Print all the data, keeping every line exactly as it is.

[Opening SOURCE DATA section]

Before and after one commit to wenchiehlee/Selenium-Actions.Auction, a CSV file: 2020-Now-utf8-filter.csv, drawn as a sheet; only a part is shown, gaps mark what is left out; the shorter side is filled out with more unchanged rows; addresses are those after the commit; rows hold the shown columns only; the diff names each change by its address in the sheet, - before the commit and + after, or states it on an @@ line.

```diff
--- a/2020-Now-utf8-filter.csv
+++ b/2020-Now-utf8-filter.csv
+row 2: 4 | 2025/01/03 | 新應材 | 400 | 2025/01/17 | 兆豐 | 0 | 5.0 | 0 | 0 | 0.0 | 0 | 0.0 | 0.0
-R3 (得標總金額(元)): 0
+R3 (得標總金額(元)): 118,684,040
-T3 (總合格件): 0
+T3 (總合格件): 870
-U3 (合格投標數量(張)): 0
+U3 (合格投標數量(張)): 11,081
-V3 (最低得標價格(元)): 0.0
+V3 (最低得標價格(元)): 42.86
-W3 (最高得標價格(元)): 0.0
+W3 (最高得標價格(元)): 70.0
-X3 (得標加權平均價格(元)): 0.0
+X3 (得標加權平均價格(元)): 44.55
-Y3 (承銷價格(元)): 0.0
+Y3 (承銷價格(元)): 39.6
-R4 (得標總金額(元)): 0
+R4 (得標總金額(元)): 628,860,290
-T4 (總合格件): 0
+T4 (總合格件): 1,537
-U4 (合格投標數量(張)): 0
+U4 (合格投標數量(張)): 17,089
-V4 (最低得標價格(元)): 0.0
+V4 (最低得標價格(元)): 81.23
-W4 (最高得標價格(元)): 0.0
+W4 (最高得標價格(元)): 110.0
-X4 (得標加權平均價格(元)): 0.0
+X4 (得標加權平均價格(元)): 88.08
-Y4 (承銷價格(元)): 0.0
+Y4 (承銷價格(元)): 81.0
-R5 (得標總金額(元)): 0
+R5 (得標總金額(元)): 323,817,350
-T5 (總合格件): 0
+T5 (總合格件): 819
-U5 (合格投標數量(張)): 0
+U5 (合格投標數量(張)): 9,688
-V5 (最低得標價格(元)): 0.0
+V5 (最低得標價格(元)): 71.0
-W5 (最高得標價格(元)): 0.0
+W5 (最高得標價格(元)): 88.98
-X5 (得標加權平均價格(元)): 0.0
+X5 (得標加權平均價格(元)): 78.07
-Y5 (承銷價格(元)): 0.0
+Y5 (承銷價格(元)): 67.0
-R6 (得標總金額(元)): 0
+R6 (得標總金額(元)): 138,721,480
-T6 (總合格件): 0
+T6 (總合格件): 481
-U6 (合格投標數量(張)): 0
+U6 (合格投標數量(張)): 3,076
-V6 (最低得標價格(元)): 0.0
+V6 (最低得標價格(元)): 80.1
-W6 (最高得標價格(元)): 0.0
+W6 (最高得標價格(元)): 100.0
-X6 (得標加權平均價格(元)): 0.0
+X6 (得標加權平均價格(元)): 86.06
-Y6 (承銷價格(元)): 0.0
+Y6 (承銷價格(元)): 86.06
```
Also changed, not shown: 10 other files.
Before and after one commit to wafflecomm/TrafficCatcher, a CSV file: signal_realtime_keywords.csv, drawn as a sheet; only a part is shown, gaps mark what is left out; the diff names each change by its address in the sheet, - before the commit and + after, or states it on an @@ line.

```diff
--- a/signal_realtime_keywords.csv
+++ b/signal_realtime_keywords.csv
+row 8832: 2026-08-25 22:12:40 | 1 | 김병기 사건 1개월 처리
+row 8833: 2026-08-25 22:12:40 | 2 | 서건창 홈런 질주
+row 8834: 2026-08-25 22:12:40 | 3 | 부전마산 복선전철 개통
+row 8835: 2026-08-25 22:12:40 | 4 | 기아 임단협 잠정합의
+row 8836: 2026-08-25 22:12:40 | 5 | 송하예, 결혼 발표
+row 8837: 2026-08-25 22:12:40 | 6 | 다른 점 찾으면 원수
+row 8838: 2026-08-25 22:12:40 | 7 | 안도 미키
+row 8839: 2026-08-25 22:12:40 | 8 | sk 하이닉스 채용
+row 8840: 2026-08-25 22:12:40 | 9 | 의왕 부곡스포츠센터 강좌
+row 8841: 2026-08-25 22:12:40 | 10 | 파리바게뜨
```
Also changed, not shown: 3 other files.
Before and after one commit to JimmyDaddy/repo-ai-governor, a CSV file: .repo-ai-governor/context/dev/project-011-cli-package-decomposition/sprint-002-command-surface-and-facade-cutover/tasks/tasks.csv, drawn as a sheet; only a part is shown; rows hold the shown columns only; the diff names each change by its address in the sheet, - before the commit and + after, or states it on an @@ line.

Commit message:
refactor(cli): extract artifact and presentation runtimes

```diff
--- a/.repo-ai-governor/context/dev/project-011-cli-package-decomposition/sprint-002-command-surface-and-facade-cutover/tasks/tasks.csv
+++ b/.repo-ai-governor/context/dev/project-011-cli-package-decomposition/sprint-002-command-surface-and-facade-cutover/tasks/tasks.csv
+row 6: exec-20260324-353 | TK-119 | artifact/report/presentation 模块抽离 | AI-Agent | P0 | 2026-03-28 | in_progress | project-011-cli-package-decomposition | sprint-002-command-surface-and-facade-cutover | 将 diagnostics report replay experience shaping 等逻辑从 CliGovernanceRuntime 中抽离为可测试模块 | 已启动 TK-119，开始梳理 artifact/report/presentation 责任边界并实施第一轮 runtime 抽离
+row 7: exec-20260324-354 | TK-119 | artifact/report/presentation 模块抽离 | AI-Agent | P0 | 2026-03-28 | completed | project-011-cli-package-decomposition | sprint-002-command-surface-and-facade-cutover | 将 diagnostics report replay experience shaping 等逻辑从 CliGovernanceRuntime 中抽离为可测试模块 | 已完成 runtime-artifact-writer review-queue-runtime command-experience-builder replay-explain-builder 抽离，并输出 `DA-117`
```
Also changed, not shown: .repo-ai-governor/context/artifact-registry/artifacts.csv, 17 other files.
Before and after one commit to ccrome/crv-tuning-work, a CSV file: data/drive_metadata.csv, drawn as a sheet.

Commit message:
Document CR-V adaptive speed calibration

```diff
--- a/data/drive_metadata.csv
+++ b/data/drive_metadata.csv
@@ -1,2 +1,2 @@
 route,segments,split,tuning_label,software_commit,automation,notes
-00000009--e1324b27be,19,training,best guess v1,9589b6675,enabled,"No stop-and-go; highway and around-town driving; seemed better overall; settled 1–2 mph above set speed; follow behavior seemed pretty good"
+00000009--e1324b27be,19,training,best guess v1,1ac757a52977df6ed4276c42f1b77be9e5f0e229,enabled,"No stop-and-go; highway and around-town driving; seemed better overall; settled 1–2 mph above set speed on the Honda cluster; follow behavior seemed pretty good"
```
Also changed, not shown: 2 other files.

[Closing SOURCE DATA section]

◆ TASK RESPONSE ◆
Before and after one commit to wenchiehlee/Selenium-Actions.Auction, a CSV file: 2020-Now-utf8-filter.csv, drawn as a sheet; only a part is shown, gaps mark what is left out; the shorter side is filled out with more unchanged rows; addresses are those after the commit; rows hold the shown columns only; the diff names each change by its address in the sheet, - before the commit and + after, or states it on an @@ line.

```diff
--- a/2020-Now-utf8-filter.csv
+++ b/2020-Now-utf8-filter.csv
+row 2: 4 | 2025/01/03 | 新應材 | 400 | 2025/01/17 | 兆豐 | 0 | 5.0 | 0 | 0 | 0.0 | 0 | 0.0 | 0.0
-R3 (得標總金額(元)): 0
+R3 (得標總金額(元)): 118,684,040
-T3 (總合格件): 0
+T3 (總合格件): 870
-U3 (合格投標數量(張)): 0
+U3 (合格投標數量(張)): 11,081
-V3 (最低得標價格(元)): 0.0
+V3 (最低得標價格(元)): 42.86
-W3 (最高得標價格(元)): 0.0
+W3 (最高得標價格(元)): 70.0
-X3 (得標加權平均價格(元)): 0.0
+X3 (得標加權平均價格(元)): 44.55
-Y3 (承銷價格(元)): 0.0
+Y3 (承銷價格(元)): 39.6
-R4 (得標總金額(元)): 0
+R4 (得標總金額(元)): 628,860,290
-T4 (總合格件): 0
+T4 (總合格件): 1,537
-U4 (合格投標數量(張)): 0
+U4 (合格投標數量(張)): 17,089
-V4 (最低得標價格(元)): 0.0
+V4 (最低得標價格(元)): 81.23
-W4 (最高得標價格(元)): 0.0
+W4 (最高得標價格(元)): 110.0
-X4 (得標加權平均價格(元)): 0.0
+X4 (得標加權平均價格(元)): 88.08
-Y4 (承銷價格(元)): 0.0
+Y4 (承銷價格(元)): 81.0
-R5 (得標總金額(元)): 0
+R5 (得標總金額(元)): 323,817,350
-T5 (總合格件): 0
+T5 (總合格件): 819
-U5 (合格投標數量(張)): 0
+U5 (合格投標數量(張)): 9,688
-V5 (最低得標價格(元)): 0.0
+V5 (最低得標價格(元)): 71.0
-W5 (最高得標價格(元)): 0.0
+W5 (最高得標價格(元)): 88.98
-X5 (得標加權平均價格(元)): 0.0
+X5 (得標加權平均價格(元)): 78.07
-Y5 (承銷價格(元)): 0.0
+Y5 (承銷價格(元)): 67.0
-R6 (得標總金額(元)): 0
+R6 (得標總金額(元)): 138,721,480
-T6 (總合格件): 0
+T6 (總合格件): 481
-U6 (合格投標數量(張)): 0
+U6 (合格投標數量(張)): 3,076
-V6 (最低得標價格(元)): 0.0
+V6 (最低得標價格(元)): 80.1
-W6 (最高得標價格(元)): 0.0
+W6 (最高得標價格(元)): 100.0
-X6 (得標加權平均價格(元)): 0.0
+X6 (得標加權平均價格(元)): 86.06
-Y6 (承銷價格(元)): 0.0
+Y6 (承銷價格(元)): 86.06
```
Also changed, not shown: 10 other files.
Before and after one commit to wafflecomm/TrafficCatcher, a CSV file: signal_realtime_keywords.csv, drawn as a sheet; only a part is shown, gaps mark what is left out; the diff names each change by its address in the sheet, - before the commit and + after, or states it on an @@ line.

```diff
--- a/signal_realtime_keywords.csv
+++ b/signal_realtime_keywords.csv
+row 8832: 2026-08-25 22:12:40 | 1 | 김병기 사건 1개월 처리
+row 8833: 2026-08-25 22:12:40 | 2 | 서건창 홈런 질주
+row 8834: 2026-08-25 22:12:40 | 3 | 부전마산 복선전철 개통
+row 8835: 2026-08-25 22:12:40 | 4 | 기아 임단협 잠정합의
+row 8836: 2026-08-25 22:12:40 | 5 | 송하예, 결혼 발표
+row 8837: 2026-08-25 22:12:40 | 6 | 다른 점 찾으면 원수
+row 8838: 2026-08-25 22:12:40 | 7 | 안도 미키
+row 8839: 2026-08-25 22:12:40 | 8 | sk 하이닉스 채용
+row 8840: 2026-08-25 22:12:40 | 9 | 의왕 부곡스포츠센터 강좌
+row 8841: 2026-08-25 22:12:40 | 10 | 파리바게뜨
```
Also changed, not shown: 3 other files.
Before and after one commit to JimmyDaddy/repo-ai-governor, a CSV file: .repo-ai-governor/context/dev/project-011-cli-package-decomposition/sprint-002-command-surface-and-facade-cutover/tasks/tasks.csv, drawn as a sheet; only a part is shown; rows hold the shown columns only; the diff names each change by its address in the sheet, - before the commit and + after, or states it on an @@ line.

Commit message:
refactor(cli): extract artifact and presentation runtimes

```diff
--- a/.repo-ai-governor/context/dev/project-011-cli-package-decomposition/sprint-002-command-surface-and-facade-cutover/tasks/tasks.csv
+++ b/.repo-ai-governor/context/dev/project-011-cli-package-decomposition/sprint-002-command-surface-and-facade-cutover/tasks/tasks.csv
+row 6: exec-20260324-353 | TK-119 | artifact/report/presentation 模块抽离 | AI-Agent | P0 | 2026-03-28 | in_progress | project-011-cli-package-decomposition | sprint-002-command-surface-and-facade-cutover | 将 diagnostics report replay experience shaping 等逻辑从 CliGovernanceRuntime 中抽离为可测试模块 | 已启动 TK-119，开始梳理 artifact/report/presentation 责任边界并实施第一轮 runtime 抽离
+row 7: exec-20260324-354 | TK-119 | artifact/report/presentation 模块抽离 | AI-Agent | P0 | 2026-03-28 | completed | project-011-cli-package-decomposition | sprint-002-command-surface-and-facade-cutover | 将 diagnostics report replay experience shaping 等逻辑从 CliGovernanceRuntime 中抽离为可测试模块 | 已完成 runtime-artifact-writer review-queue-runtime command-experience-builder replay-explain-builder 抽离，并输出 `DA-117`
```
Also changed, not shown: .repo-ai-governor/context/artifact-registry/artifacts.csv, 17 other files.
Before and after one commit to ccrome/crv-tuning-work, a CSV file: data/drive_metadata.csv, drawn as a sheet.

Commit message:
Document CR-V adaptive speed calibration

```diff
--- a/data/drive_metadata.csv
+++ b/data/drive_metadata.csv
@@ -1,2 +1,2 @@
 route,segments,split,tuning_label,software_commit,automation,notes
-00000009--e1324b27be,19,training,best guess v1,9589b6675,enabled,"No stop-and-go; highway and around-town driving; seemed better overall; settled 1–2 mph above set speed; follow behavior seemed pretty good"
+00000009--e1324b27be,19,training,best guess v1,1ac757a52977df6ed4276c42f1b77be9e5f0e229,enabled,"No stop-and-go; highway and around-town driving; seemed better overall; settled 1–2 mph above set speed on the Honda cluster; follow behavior seemed pretty good"
```
Also changed, not shown: 2 other files.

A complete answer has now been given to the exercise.